“Klexber’s short film movingly combines the world of imagination and reality,” wrote the film prize judges. “He manages in a few minutes to create a unique world, rarely seen in Israeli cinema. With sensitivity and imagination, the director depicts a specific memory of his, but the theme and approach are universal. This is a personal story related to the Israeli experience of immigration and affinity to the place. The simple name given to the film is in fact the basis for a host of memories, ambitions and dreams.
“The prize is awarded to the film in order to encourage the director to continue exploring this world.”
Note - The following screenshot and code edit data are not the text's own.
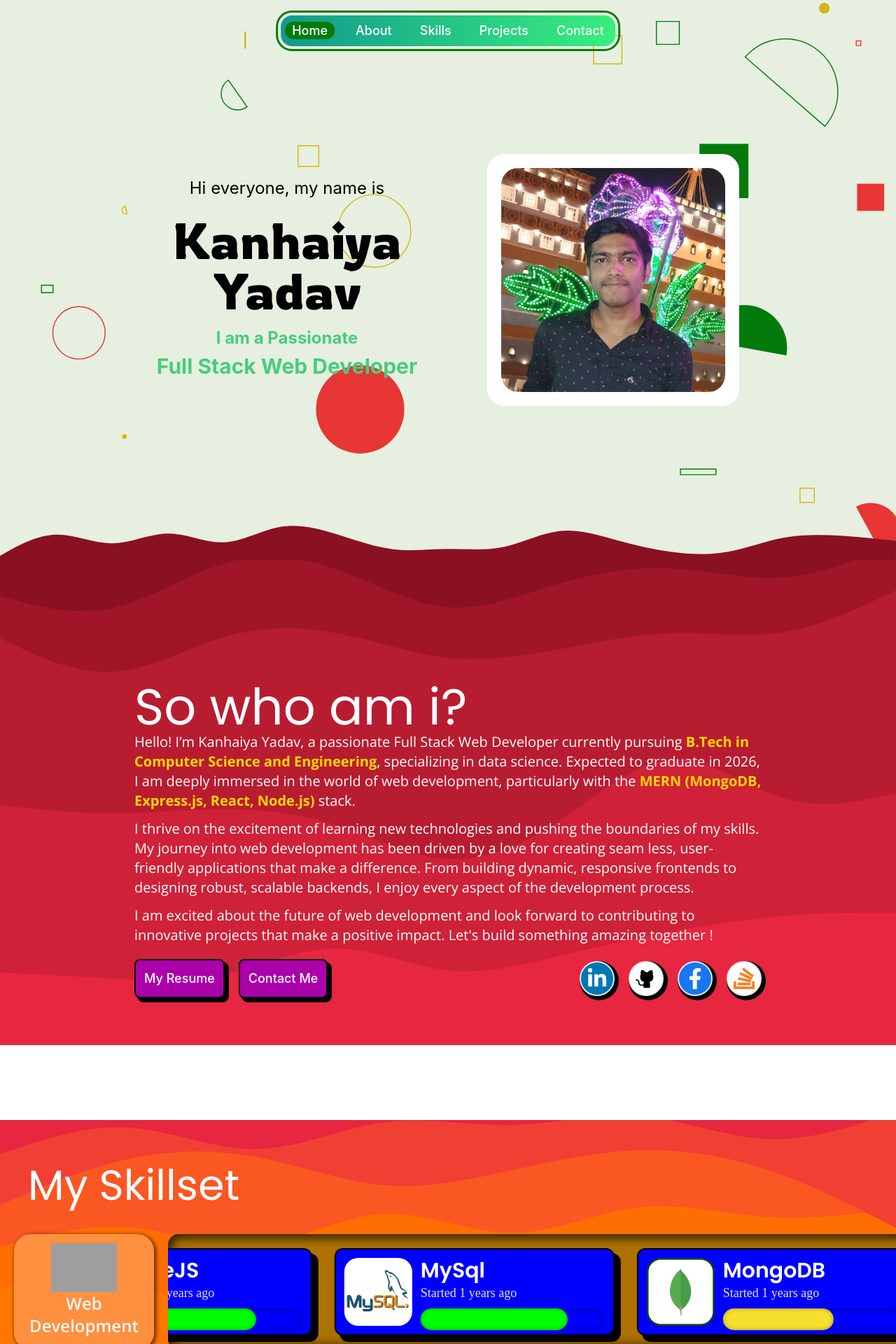
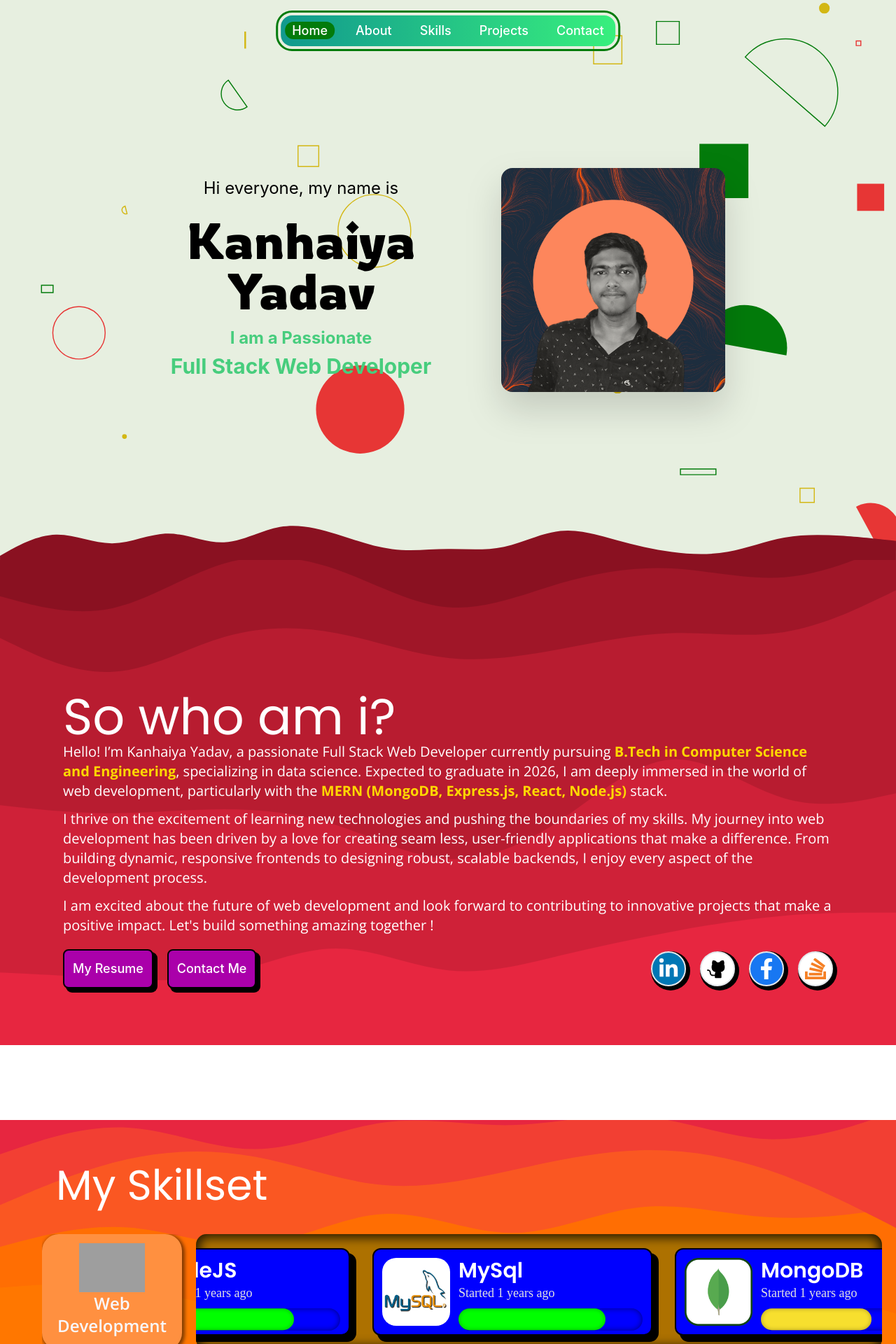
Before and after one commit to kanhaiyadav/Portfolio, a React (Vite) app: page / in a window 1280 px wide. Shown: the top 1920 px of the page at 70% size. Built offline with nearby package versions, Linux system fonts and the light colour scheme; grey boxes are pictures that could not be loaded; a web font is replaced by a local one.

Commit message:
Eddited the home added new profile picture

```diff
--- a/src/components/About/About.jsx
+++ b/src/components/About/About.jsx
@@ -4,11 +4,12 @@ import { PiGithubLogoFill } from "react-icons/pi";
 import RoundIcon from '../RoundIcons';
 import { FaFacebookF, FaLinkedinIn } from 'react-icons/fa';
 import { ImStackoverflow } from 'react-icons/im';
+import { Link } from 'react-scroll';
 
 const About = () => {
     return (
-        <section id='about' className="overflow-x-hidden min-w-screen bg-no-repeat bg-[url('/src/assets/stacked-waves-haikei.svg')] bg-cover flex flex-col items-center justify-center h-screen relative bg-position">
-            <div className='w-[70%]'>
+        <section id='about' className="overflow-x-hidden min-w-screen bg-no-repeat bg-[url('/src/assets/stacked-waves-haikei.svg')] bg-cover flex flex-col items-center justify-center h-screen relative bg-position p-10">
+            <div className='max-w-[1100px]'>
                 <h1 className="text-7xl text-white font-Poppins">So who am i?</h1>
                 <div className='flex flex-col gap-3 font-Open-sans'>
                     <p className="text-xl text-white">
@@ -31,7 +32,7 @@ const About = () => {
                 <div className='flex justify-between items-center mt-5'>
                     <div className='flex items-center gap-5'>
                         <Button downloadLink={'/Kanhaiya Resume v4.pdf'} name={"Kanhaiya's resume"} className='text-white cursor-default hover:text-white'>My Resume</Button>
-                        <Button>Contact Me</Button>
+                        <Link to='contact' smooth duration={600}><Button>Contact Me</Button></Link>
                     </div>
                     <div className='flex gap-5'>
                         <RoundIcon linkto={'https://www.linkedin.com/in/kanhaiya2004yadav/'} className="hover:scale-110 bg-[#0077B5] group"><FaLinkedinIn className='text-3xl text-white group-hover:text-white' /></RoundIcon>
--- a/src/components/Nav/Nav.jsx
+++ b/src/components/Nav/Nav.jsx
@@ -3,7 +3,7 @@ import NavItem from "../NavItem/NavItem";
 import { Link } from "react-scroll";
 
 const Nav = () => {
-    const [index, setIndex] = useState('home');
+    const [index, setIndex] = useState('');
     return (
         <nav className="z-50 fixed top-[-10px] translate-x-[-50%] left-2/4  py-2 px-1.5 rounded-2xl my-8 outline outline-offset-4 outline-[3px] outline-[#037b0b]"
             style={{
--- a/src/components/SkillDirectory/SkiillDirectory.jsx
+++ b/src/components/SkillDirectory/SkiillDirectory.jsx
@@ -5,14 +5,14 @@ const SkillDirectory = ({ skill }) => {
     const { title, icon, Skills } = skill;
     const repeatedSkills = [...Skills, ...Skills, ...Skills];
     return (
-        <div className="flex gap-5 items-center border-white ml-5 ">
-            <div className="h-full bg-[#ff9040] w-[200px] shadow-[2px_2px_5px_2px_rgba(0,0,0,0.5)] rounded-3xl flex flex-col items-center justify-center text-center">
+        <div className="flex gap-5 items-center border-white ml-5 w-full overflow-hidden">
+            <div className="flex-0 h-full bg-[#ff9040] w-[200px] shadow-[2px_2px_5px_2px_rgba(0,0,0,0.5)] rounded-3xl flex flex-col items-center justify-center text-center">
                 <div className="">
                     <img src={icon} alt={title} className="h-[70px]" />
                 </div>
                 <h2 className="text-2xl font-semibold font-Open-sans text-[ghostwhite] mb-1">{title}</h2>
             </div>
-            <div className=" shadow-[inset_0_0_15px_5px_rgba(0,0,0,0.8)] bg-[#ad7100] hide-x-scrollbar hide-x-scrollbar overflow-scroll max-w-[83vw] p-5 rounded-[15px]">
+            <div className="flex-1 shadow-[inset_0_0_15px_5px_rgba(0,0,0,0.8)] bg-[#ad7100] hide-x-scrollbar hide-x-scrollbar overflow-scroll p-5 rounded-[15px]">
                 <div className="scroll-wrapper flex gap-8 items-center pr-5">
                     {
                         repeatedSkills.map((skill, index) => (
--- a/src/components/SkillDirectory/SkillDirectory.styles.css
+++ b/src/components/SkillDirectory/SkillDirectory.styles.css
@@ -9,17 +9,17 @@
 
 @keyframes scroll-x {
     0% {
-        transform: translateX(0%);
+        transform: translateX(0px);
     }
     100% {
-        transform: translateX(-100%);
+        transform: translateX(-1500px);
     }
 }
 
 .scroll-wrapper {
     display: flex;
     width: 200%; /* Adjust based on the number of SkillCards */
-    animation: scroll-x 20s linear infinite; /* Adjust duration as needed */
+    animation: scroll-x 15s linear infinite; /* Adjust duration as needed */
     animation-direction: alternate;
     color: #ad7100;
 }
--- a/src/components/Skills/Skills.jsx
+++ b/src/components/Skills/Skills.jsx
@@ -4,7 +4,7 @@ import {webDev, programmingLanguages, tools} from './SkillData';
 
 const Skills = () => {
     return (
-        <section id="skills" className="overflow-x-hidden min-w-screen bg-no-repeat bg-[url('/src/assets/layered-waves-haikei.svg')] bg-cover flex flex-col gap-10 items-start justify-center h-screen bg-position">
+        <section id="skills" className="overflow-x-hidden min-w-screen bg-no-repeat bg-[url('/src/assets/layered-waves-haikei.svg')] bg-cover flex flex-col gap-10 items-start justify-center h-screen bg-position p-10">
             <h1 className="text-6xl ml-10 text-white font-Poppins">My Skillset</h1>
             <SkillDirectory skill={webDev} />
             <SkillDirectory skill={programmingLanguages} />
--- a/src/components/home.jsx
+++ b/src/components/home.jsx
@@ -1,6 +1,7 @@
 import P from "./AnimatedText"
 // import homebackground from "../assets/Colored Shapes2.svg"
-import myImage from "../assets/myImage.jpg"
+import myImage from "../assets/me4.png"
+import myImage2 from "../assets/me5.png"
 
 const Home = () => {
     return (
@@ -19,9 +20,10 @@ const Home = () => {
                 </div>
             </div>
 
-            <div className='border-[20px] border-white bg-white rounded-3xl animate-imgBounce'>
-                <div className='w-80 h-80 object-cover rounded-3xl overflow-hidden box-content '>
-                    <img src={myImage} alt="kanhaiya" className='' />
+            <div className='drop-shadow-2xl animate-imgBounce group'>
+                <div className='w-80 h-80 object-cover overflow-hidden box-content rounded-2xl'>
+                    <img src={myImage} alt="kanhaiya" className='group-hover:hidden' />
+                    <img src={myImage2} alt="kanhaiya" className='' />
                 </div>
             </div>
             <div className="bg-[url('/src/assets/layered-waves-haikei2.svg')] bg-cover w-full absolute bottom-0 h-[70px]"></div>
```
Also changed, not shown: src/assets/me4.png (added), src/assets/me5.png (added).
According to his bio, Klexber “created his first stop-motion short, Junkyard Episodes, while attending high school and also started making live action YouTube videos with his friends that became popular in Israel.” During his army service, in his free time, he “continued making YouTube videos and animation shorts, including the short film The Paintbrush (2010), that combined live action and stop motion.” And, he “composed original music on all his videos and short films.”
Celebrate Jerusalem also features, appropriately, a film that casts the city as one of its main characters, The Wonders.
“For me, Jerusalem was a great city for film noir, for something that explored the darkest side of the human experience while trying to reach for the higher element of the human experience,” said Nesher in an interview at London, England’s 2014 Seret film festival, where The Wonders screened.
The Wonders ponders the secular – via graffiti artist and bartender Arnav – and the (un)holy – Rabbi Shmaya Knafo, the leader of a cult-like group, who is kidnapped. Among the other characters are “a hard-boiled investigator,” “a gorgeous mystery woman” and Arnav’s former girlfriend. Animation helps bring to life Arnav’s active imagination and the film blurs the lines between fact and fiction.
Celebrate Jerusalem is a free event. To register, visit vjff.org/events/event/the-wonders.